> _RECORDS TO USE_:

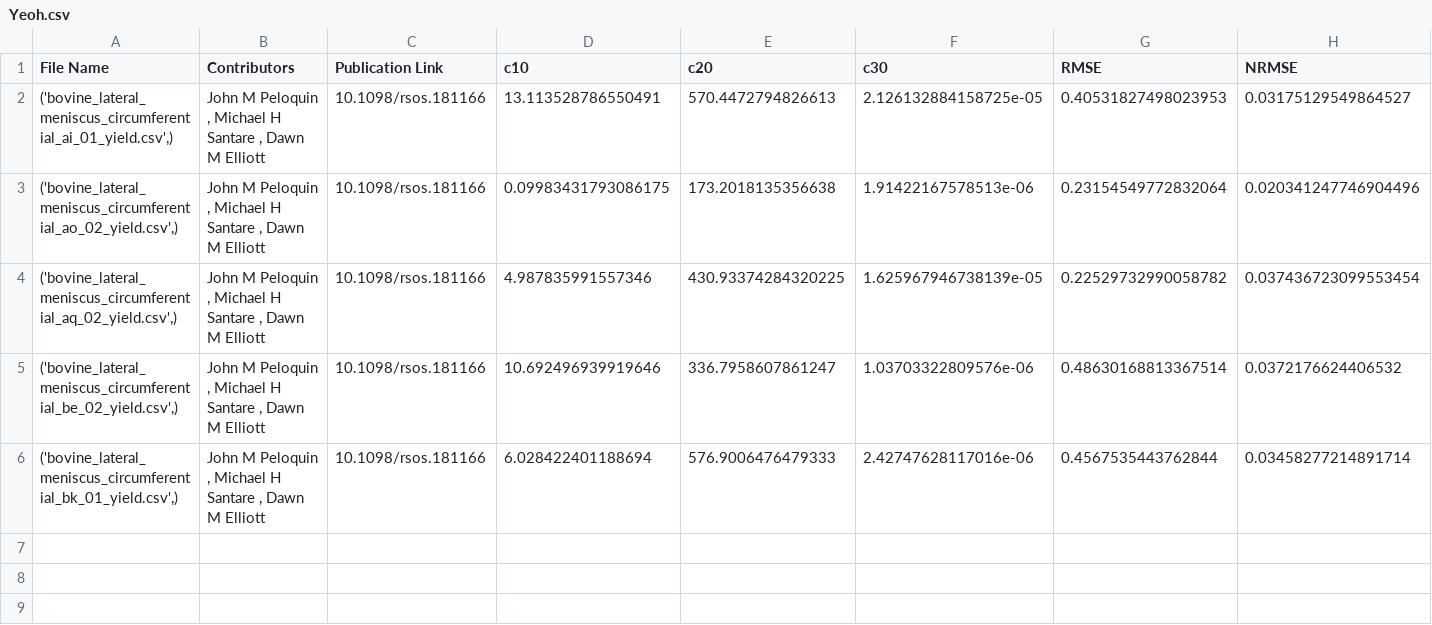
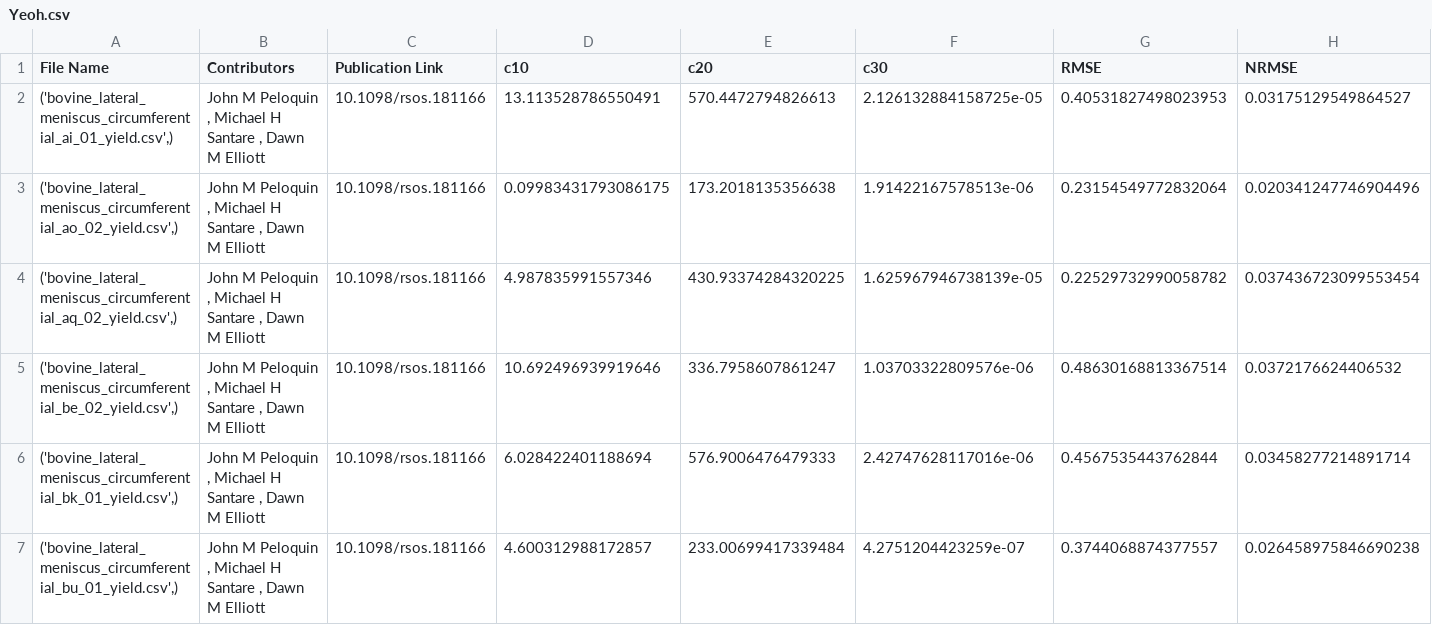
Before and after one commit to fit2tissue-db/ModelParameters, a CSV file: Yeoh.csv, drawn as a sheet; only a part is shown; rows hold the shown columns only; the diff names each change by its address in the sheet, - before the commit and + after, or states it on an @@ line.

Commit message:
Append results for None with note

```diff
--- a/Yeoh.csv
+++ b/Yeoh.csv
+row 7: ('bovine_lateral_meniscus_circumferential_bu_01_yield.csv',) | John M Peloquin , Michael H Santare , Dawn M Elliott | 10.1098/rsos.181166 | 4.600312988172857 | 233.00699417339484 | 4.2751204423259e-07 | 0.3744068874377557 | 0.026458975846690238
```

> _WHAT IS REQUIRED_: Among the lines of the records, copy out each one that contains the word "Yeoh".

> _ANSWER TO THE EXERCISE_:
Before and after one commit to fit2tissue-db/ModelParameters, a CSV file: Yeoh.csv, drawn as a sheet; only a part is shown; rows hold the shown columns only; the diff names each change by its address in the sheet, - before the commit and + after, or states it on an @@ line.
--- a/Yeoh.csv
+++ b/Yeoh.csv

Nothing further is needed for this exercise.